Shop seasonal this fall! Winter squash is available from August through March; however, they are at their best from October to November when they are in season. Winter squash, members of the Cucurbitaceae family and relatives of both the melon and the cucumber, come in many different varieties. While each type varies in shape, color, size and flavor, they all share some common characteristics. Their shells are hard and difficult to pierce, enabling them to have long storage periods between one and six months. Their flesh is mildly sweet in flavor and finely grained in texture. Additionally, all have seed-containing hollow inner cavities.
Winter squash are also rich in a variety of vitamins and minerals. It is a great source of Vitamin A in the form of beta-carotene which has powerful antioxidant and anti-inflammatory properties. Beta-carotene is able to prevent the oxidation of cholesterol in the body. Since oxidized cholesterol is the type that builds up in blood vessel walls and contributes to the risk of heart attack and stroke, getting extra beta-carotene in the diet may help to prevent the progression of atherosclerosis. Winter squash is also an excellent source of Vitamin C, potassium, dietary fiber and manganese. Potassium may help lower blood pressure and Vitamin C is known for its ability to strengthen the immune system. In addition, dietary fiber is significant in helping lower bad (LDL) and total cholesterol.

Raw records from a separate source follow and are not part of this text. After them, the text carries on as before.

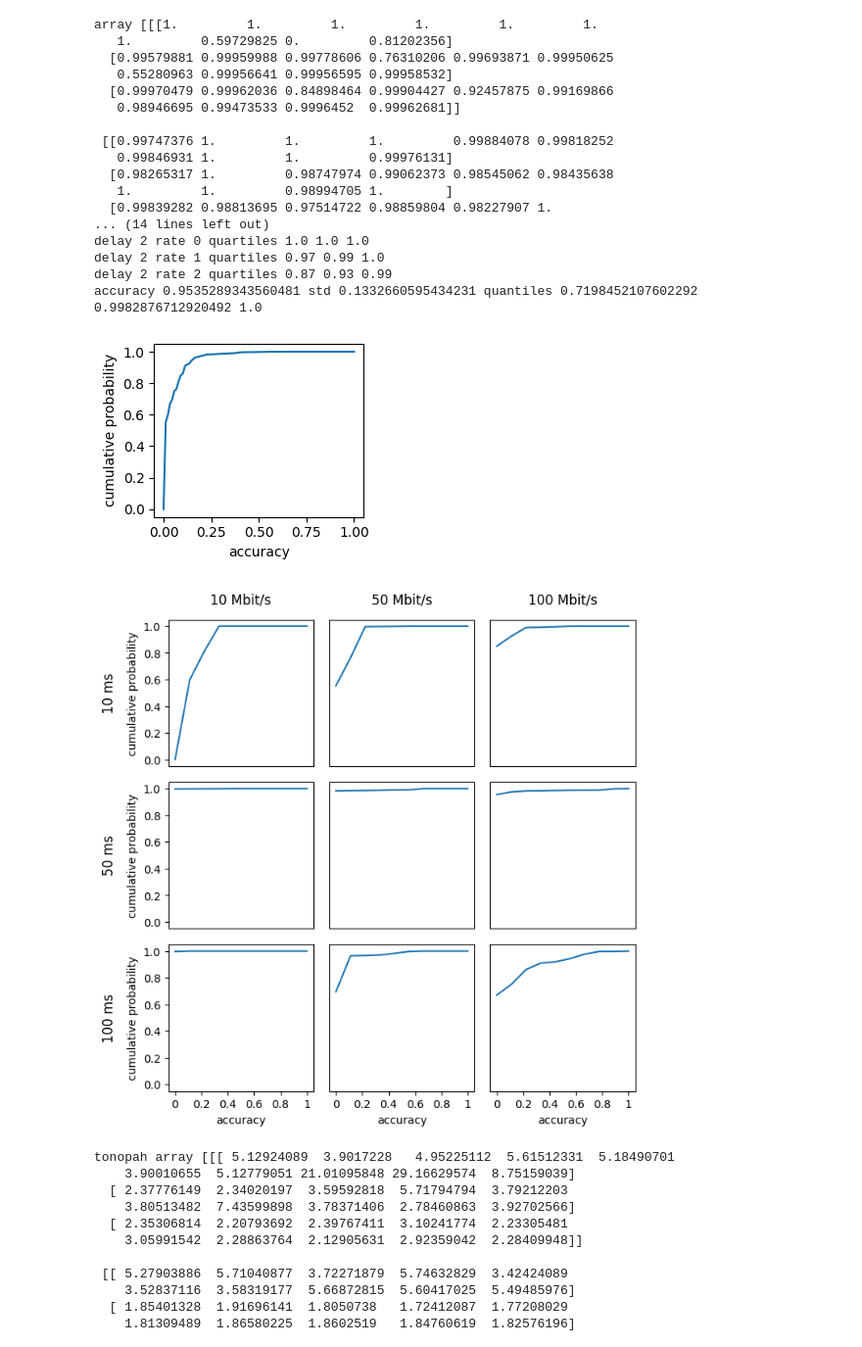
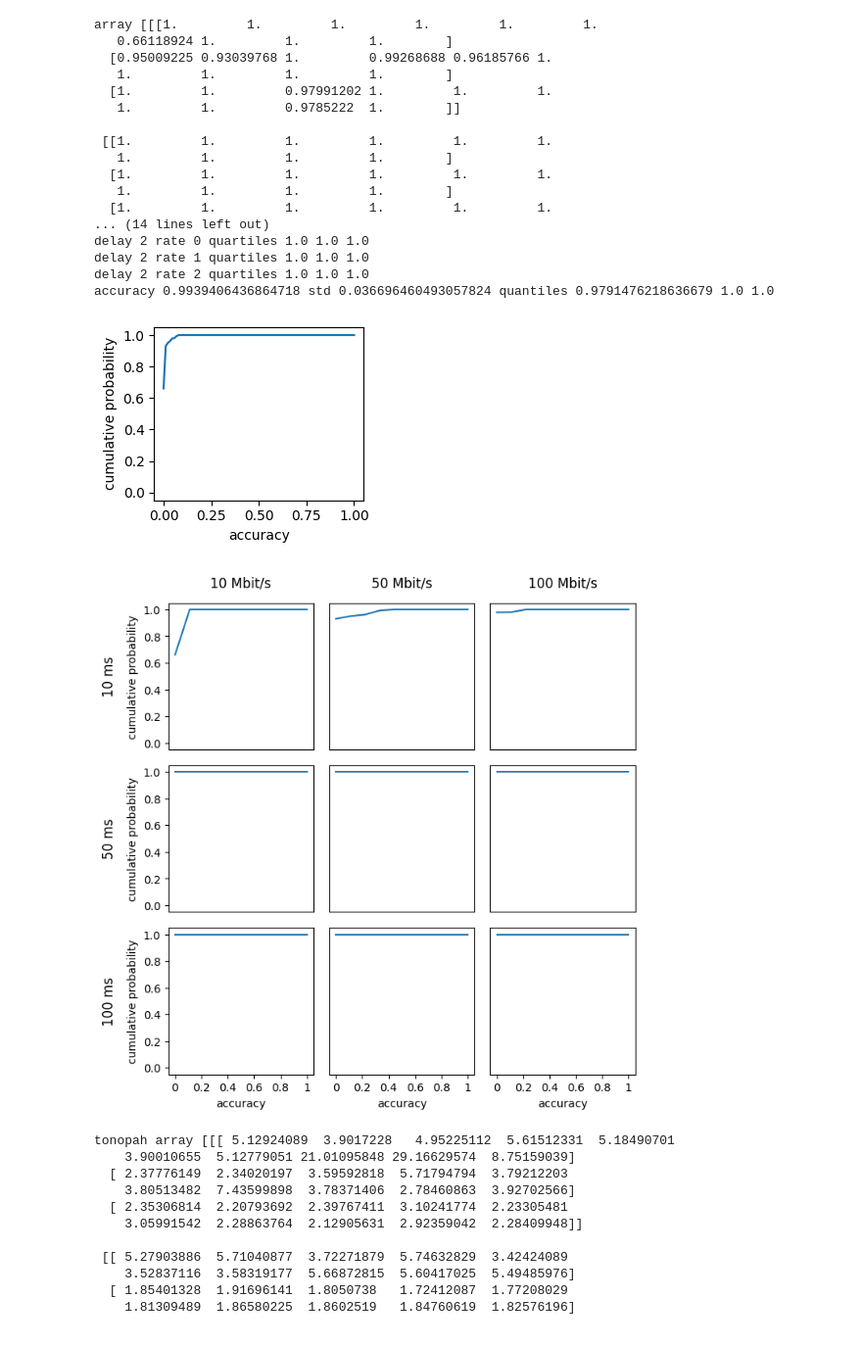
Before and after one commit to muxamilian/fair-queuing-aware-congestion-control, a Jupyter notebook: sample/evaluation_playground.ipynb, the cells around one changed output. Shown: that part at 98% size. Drawn from its saved outputs; the diff is of its cells as text; code cells hidden in the pictures.

```diff
--- a/sample/evaluation_playground.ipynb
+++ b/sample/evaluation_playground.ipynb
@@ -1,7 +1,7 @@
 # %%
 import numpy as np
 
-filename = 'results_fq_new_tonopah.txt'
+filename = 'results_pfifo_new_tonopah.txt'
 with open(f'good_results/{filename}') as f:
     array = np.array(eval(f.read()))
 print("array", array)
@@ -43,48 +43,48 @@ plt.subplots_adjust(wspace=0, hspace=0)
 for i in range(len(array)):
     for j in range(len(array[i])):
         special = False
         if j==0:
             axs[i][j].text(-0.5, 0.5, f'{delays[i]} ms', rotation='vertical', fontdict=fd)
             axs[i][j].set_ylabel('cumulative probability')
         if i==0:
             axs[i][j].text(0.5, 1.2, f'{bws[j]} Mbit/s', fontdict=fd)
         if i==2:
             axs[i][j].set_xlabel('accuracy')
         if i!=2:
             axs[i][j].set_xticks([], [])
         else:
             axs[i][j].xaxis.set_major_formatter(FormatStrFormatter('%g'))
             axs[i][j].set_xticks([0, 0.2, 0.4, 0.6, 0.8, 1.0])
         if j!=0:
             axs[i][j].set_yticks([], [])
         x = np.linspace(0., 1., len(array[i,j]))
         y = np.sort(array[i,j])
         axs[i][j].set_ylim(-0.05, 1.05)
         axs[i][j].plot(x, y)
 plt.tight_layout()
 plt.savefig(f"plots/{filename.split('.')[0]}_all.pdf", bbox_inches = 'tight', pad_inches = 0)
 
 plt.show()
 # %% [output]
 array [[[1.         1.         1.         1.         1.         1.
-   1.         0.59729825 0.         0.81202356]
-  [0.99579881 0.99959988 0.99778606 0.76310206 0.99693871 0.99950625
-   0.55280963 0.99956641 0.99956595 0.99958532]
-  [0.99970479 0.99962036 0.84898464 0.99904427 0.92457875 0.99169866
-   0.98946695 0.99473533 0.9996452  0.99962681]]
+   0.66118924 1.         1.         1.        ]
+  [0.95009225 0.93039768 1.         0.99268688 0.96185766 1.
+   1.         1.         1.         1.        ]
+  [1.         1.         0.97991202 1.         1.         1.
+   1.         1.         0.9785222  1.        ]]
 
- [[0.99747376 1.         1.         1.         0.99884078 0.99818252
-   0.99846931 1.         1.         0.99976131]
-  [0.98265317 1.         0.98747974 0.99062373 0.98545062 0.98435638
-   1.         1.         0.98994705 1.        ]
-  [0.99839282 0.98813695 0.97514722 0.98859804 0.98227907 1.
+ [[1.         1.         1.         1.         1.         1.
+   1.         1.         1.         1.        ]
+  [1.         1.         1.         1.         1.         1.
+   1.         1.         1.         1.        ]
+  [1.         1.         1.         1.         1.         1.
 ... (14 lines left out)
 delay 2 rate 0 quartiles 1.0 1.0 1.0
-delay 2 rate 1 quartiles 0.97 0.99 1.0
-delay 2 rate 2 quartiles 0.87 0.93 0.99
-accuracy 0.9535289343560481 std 0.1332660595434231 quantiles 0.7198452107602292 0.9982876712920492 1.0
+delay 2 rate 1 quartiles 1.0 1.0 1.0
+delay 2 rate 2 quartiles 1.0 1.0 1.0
+accuracy 0.9939406436864718 std 0.036696460493057824 quantiles 0.9791476218636679 1.0 1.0
-[figure, old version]
+[figure, new version]
-[figure, old version]
+[figure, new version]
 # %%
 import numpy as np
 import scipy.stats
```
Also changed, not shown: 14 other files.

Get to know your 5 winter squashes:
- Butternut Squash: Shaped like a large pear, this squash has cream-colored skin, deep orange-colored flesh and a sweet flavor
- Acorn Squash: With harvest green skin speckled with orange patches and pale yellow-orange flesh, this squash has a unique flavor that is a combination of sweet, nutty and peppery
- Hubbard Squash: A larger-sized squash that can be dark green, grey-blue or orange-red in color, the Hubbard’s flavor is less sweet than many other varieties
- Turban Squash: Green in color and either speckled or striped, this winter squash has an orange-yellow flesh whose taste is reminiscent of hazelnuts
- Pumpkins: The pumpkin with the most flesh and sweetest taste is the small sized one known as sugar or pie pumpkin, the latter referring to its most notable culinary usage
Tips on how to prepare winter squash: After washing winter squash, cut it in half and remove the seeds and fibrous material in the cavity. Depending upon the recipe preparation, you can either use it peeled or unpeeled.
Alternatively, pierce the squash near the stem with a knife to allow any steam to escape, then bake in a 350°F (175°C) oven for 45 minutes to an hour, until a knife can be easily inserted near the stem. As you would before carving a pumpkin, cut out a small circle around the stem, remove this piece from the squash, and scoop out the seeds and fibrous material in the cavity.